Continue Reading

You may also like

One week in Bhutan with Bhutan Norter

In early March, Ms B was invited by the brilliant people of Bhutan Norter to spend one week in Bhutan, well six days and six nights, to be precise. I joined her on a special rate. What better way to reach a destination than by flying on an airplane past Mount Everest and some of the other highest mountains in the world. This post and the related posts are intended to give you a good feel for what our trip to Bhutan was like and what yours could be like. We do not try to replicate guide books that have often been written by experts following months of research. Neither does this post include descriptions (or even only mentions) of every temple and sight we visited. We also opted for a lean schedule giving us plenty of time to soak up the atmosphere, to relax, take photos, and enjoy our […]

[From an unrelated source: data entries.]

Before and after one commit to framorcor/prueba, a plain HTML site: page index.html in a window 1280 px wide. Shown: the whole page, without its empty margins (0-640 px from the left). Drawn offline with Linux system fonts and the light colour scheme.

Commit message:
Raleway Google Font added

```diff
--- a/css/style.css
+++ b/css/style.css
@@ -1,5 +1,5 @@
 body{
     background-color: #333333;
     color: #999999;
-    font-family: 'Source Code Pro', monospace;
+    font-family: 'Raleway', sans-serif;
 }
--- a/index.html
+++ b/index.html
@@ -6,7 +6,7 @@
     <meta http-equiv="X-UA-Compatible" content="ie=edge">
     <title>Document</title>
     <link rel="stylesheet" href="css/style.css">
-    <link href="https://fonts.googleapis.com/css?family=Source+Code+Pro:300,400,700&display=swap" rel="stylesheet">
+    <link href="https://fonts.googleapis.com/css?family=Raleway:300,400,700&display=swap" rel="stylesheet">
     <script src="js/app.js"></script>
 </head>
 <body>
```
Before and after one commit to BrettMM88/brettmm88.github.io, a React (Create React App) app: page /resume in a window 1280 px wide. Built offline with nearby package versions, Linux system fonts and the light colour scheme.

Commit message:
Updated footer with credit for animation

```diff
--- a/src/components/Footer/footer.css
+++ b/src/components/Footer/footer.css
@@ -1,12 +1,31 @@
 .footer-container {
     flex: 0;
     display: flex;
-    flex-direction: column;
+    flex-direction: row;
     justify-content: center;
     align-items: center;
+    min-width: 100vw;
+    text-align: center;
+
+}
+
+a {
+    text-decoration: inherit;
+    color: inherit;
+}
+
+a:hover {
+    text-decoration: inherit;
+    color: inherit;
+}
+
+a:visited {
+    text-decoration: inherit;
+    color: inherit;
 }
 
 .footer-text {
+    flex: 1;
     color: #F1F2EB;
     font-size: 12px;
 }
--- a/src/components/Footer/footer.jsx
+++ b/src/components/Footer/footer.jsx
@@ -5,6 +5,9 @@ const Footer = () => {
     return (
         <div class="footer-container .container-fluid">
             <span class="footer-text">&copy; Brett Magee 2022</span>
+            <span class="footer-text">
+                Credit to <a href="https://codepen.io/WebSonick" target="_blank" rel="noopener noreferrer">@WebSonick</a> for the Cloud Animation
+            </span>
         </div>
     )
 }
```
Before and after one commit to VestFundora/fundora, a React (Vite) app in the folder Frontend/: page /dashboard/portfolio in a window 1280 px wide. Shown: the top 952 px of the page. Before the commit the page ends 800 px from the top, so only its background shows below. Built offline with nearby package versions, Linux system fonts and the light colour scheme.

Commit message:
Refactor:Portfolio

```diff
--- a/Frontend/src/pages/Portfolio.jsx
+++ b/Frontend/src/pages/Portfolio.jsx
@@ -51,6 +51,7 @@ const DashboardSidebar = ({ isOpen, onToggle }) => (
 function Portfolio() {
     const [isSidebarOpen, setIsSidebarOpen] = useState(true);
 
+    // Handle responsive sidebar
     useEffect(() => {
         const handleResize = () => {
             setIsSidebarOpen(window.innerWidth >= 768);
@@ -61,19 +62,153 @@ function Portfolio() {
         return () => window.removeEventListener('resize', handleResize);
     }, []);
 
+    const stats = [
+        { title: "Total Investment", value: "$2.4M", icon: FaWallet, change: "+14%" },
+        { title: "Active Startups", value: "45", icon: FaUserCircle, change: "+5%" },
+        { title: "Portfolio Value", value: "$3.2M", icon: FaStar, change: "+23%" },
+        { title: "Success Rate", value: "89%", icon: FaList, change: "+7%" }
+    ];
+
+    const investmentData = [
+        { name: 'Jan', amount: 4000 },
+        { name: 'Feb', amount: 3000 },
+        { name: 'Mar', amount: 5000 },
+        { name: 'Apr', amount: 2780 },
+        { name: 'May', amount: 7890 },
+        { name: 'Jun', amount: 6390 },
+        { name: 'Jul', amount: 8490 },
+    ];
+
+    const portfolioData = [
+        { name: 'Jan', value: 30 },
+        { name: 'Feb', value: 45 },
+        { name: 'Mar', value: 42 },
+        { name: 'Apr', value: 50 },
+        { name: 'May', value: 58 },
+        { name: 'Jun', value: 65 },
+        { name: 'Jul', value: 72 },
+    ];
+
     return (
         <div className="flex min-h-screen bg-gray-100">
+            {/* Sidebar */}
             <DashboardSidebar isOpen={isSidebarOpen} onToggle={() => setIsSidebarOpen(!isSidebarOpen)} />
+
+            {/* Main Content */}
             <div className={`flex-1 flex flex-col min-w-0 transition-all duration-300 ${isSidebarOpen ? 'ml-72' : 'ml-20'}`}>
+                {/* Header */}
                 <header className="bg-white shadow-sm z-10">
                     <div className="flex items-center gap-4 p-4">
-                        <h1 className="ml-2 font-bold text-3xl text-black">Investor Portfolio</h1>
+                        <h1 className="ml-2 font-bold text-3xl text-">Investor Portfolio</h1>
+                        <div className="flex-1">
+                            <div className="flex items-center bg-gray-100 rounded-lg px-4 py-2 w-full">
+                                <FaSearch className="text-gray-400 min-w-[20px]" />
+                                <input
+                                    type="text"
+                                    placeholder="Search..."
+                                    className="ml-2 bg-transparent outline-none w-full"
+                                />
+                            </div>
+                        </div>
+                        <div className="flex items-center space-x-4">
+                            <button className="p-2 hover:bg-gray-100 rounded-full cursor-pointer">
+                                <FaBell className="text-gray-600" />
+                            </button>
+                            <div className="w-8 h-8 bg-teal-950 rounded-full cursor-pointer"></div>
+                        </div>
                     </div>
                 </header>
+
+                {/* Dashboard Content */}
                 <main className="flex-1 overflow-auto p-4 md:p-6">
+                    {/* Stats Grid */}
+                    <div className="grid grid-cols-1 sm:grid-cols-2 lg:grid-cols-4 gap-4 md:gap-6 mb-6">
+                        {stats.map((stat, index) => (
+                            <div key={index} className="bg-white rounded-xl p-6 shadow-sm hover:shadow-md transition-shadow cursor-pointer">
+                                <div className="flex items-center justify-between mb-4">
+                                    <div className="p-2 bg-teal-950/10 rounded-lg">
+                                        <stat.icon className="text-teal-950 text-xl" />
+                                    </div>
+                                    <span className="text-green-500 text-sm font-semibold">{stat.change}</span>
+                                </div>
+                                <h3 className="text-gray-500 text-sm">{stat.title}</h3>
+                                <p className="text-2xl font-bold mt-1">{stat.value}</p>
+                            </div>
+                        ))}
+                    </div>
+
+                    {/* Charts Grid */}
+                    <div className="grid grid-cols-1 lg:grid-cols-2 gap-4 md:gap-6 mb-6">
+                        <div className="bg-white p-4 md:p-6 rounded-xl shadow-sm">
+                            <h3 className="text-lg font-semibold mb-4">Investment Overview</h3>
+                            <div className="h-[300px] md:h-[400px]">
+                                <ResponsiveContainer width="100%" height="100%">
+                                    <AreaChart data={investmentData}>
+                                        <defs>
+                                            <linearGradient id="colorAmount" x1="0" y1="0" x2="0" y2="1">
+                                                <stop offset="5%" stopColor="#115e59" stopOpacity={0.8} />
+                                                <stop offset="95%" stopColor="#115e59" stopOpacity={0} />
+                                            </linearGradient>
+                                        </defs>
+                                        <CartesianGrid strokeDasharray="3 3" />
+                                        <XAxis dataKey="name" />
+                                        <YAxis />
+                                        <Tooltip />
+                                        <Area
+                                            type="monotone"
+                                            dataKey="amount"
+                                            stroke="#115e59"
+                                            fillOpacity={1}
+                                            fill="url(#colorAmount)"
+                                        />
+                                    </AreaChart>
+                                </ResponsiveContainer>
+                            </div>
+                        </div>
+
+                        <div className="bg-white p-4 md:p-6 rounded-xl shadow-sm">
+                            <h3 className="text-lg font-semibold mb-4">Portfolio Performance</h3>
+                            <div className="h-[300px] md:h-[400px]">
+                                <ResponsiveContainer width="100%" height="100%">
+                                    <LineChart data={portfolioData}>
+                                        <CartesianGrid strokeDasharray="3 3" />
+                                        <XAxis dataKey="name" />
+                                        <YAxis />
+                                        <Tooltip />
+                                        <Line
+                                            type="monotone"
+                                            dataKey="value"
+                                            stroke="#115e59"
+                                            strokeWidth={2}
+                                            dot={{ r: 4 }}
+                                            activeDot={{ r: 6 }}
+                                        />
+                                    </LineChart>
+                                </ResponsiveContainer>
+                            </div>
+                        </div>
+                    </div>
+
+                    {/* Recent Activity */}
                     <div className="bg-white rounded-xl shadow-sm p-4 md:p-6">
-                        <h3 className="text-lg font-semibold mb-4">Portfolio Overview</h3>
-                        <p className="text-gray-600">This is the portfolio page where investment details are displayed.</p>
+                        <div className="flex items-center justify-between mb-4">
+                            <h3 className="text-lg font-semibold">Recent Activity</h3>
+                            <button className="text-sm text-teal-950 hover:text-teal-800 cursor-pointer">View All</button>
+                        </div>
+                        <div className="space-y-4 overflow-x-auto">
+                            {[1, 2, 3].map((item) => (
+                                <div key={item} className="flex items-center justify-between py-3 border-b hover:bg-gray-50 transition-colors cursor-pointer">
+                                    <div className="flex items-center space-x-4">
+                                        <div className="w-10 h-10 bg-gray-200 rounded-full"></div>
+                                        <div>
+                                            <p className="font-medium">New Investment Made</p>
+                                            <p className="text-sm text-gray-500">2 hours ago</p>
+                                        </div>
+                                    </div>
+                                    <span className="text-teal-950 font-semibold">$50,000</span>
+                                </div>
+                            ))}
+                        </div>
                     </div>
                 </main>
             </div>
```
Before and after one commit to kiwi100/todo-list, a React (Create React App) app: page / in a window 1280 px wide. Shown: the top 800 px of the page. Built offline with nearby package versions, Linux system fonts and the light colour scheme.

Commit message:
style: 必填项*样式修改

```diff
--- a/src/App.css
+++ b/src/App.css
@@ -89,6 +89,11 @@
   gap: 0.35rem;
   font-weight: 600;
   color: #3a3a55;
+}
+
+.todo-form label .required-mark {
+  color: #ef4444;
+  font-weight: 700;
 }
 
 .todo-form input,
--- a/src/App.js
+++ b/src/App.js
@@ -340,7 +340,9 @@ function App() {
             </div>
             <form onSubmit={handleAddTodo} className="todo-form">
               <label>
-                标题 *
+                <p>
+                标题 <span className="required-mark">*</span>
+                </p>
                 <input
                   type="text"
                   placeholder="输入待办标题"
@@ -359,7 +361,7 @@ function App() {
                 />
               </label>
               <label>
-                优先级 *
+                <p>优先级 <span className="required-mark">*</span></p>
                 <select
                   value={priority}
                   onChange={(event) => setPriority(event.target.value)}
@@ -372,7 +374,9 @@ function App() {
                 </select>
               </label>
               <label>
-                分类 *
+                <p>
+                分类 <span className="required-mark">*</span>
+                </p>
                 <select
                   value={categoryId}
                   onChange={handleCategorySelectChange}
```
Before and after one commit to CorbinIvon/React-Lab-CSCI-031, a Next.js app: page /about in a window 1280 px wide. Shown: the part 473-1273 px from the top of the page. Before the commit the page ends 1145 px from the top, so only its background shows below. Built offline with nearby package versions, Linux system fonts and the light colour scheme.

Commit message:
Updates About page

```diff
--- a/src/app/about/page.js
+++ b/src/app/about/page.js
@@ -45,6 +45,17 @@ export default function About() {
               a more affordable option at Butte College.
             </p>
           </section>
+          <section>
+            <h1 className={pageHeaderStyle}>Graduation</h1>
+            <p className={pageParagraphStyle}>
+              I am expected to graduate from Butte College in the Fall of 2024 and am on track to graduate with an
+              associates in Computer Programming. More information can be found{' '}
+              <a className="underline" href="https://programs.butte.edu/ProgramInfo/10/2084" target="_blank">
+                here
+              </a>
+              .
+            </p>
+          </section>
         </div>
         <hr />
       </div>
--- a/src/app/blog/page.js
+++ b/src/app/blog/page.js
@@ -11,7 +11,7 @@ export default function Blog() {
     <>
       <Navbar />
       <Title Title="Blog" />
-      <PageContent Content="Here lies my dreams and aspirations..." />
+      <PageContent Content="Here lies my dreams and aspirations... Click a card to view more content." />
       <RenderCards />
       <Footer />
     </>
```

Continue Reading

You may also like

Punakha Festival – the mother of all festivals

After a hearty breakfast at our hotel overlooking Punakha Valley, we drove down to Punakha Dzong (1,200m ASL) for the Punakha Festival. Completed in 1638, the fortress is the second oldest (after Simtokha) and second largest one (after Trongsa) in the country. The dzong The first Bhutanese dzong-like structure was built in 1153, but Simtokha was the first to combine administrative with monastic capacities) and all of the older dzongs have had their architectural substance largely replaced over the centuries. Without any doubt Punakha Dzong is one of the country’s most magnificent buildings. Until 1955 it was the seat of the national Government, then the capital was moved to Thimphu.   Confluence of male and female river You reach the dzong via a wooden bridge over one of the two rivers that surround it. It is the Mo Chhu, the female river, which made its way all the distance from […]

Continue Reading

You may also like

Tiger’s Nest – the highlight of our trip to Bhutan

During our recent trip to Bhutan with the fabulous people from Bhutan Norter, who sponsored us, we did what every visitor to this country does: we visited Paro Taktsang (Paro is the name of this local district, district town, valley, and main river; tak means tiger, tsang means lair in Dzongkha). More commonly known in the West as Tiger’s Nest, it is Bhutan’s unchallenged top cultural icon. Much more importantly, it is an ancient sacred Buddhist site and has been an important place of pilgrimage for more than 1,000 years, long before the first temple was built. Guru Rinpoche The holy site is dedicated to Guru Padmasambhava (“He who came into being in a lotus”), who lived and meditated here in the thirteen caves about 1,250 years ago. This former Brahmin royal from India built the first Buddhist monastery in Tibet and then fled to Bhutan (on a flying tigress […]

Continue Reading

You may also like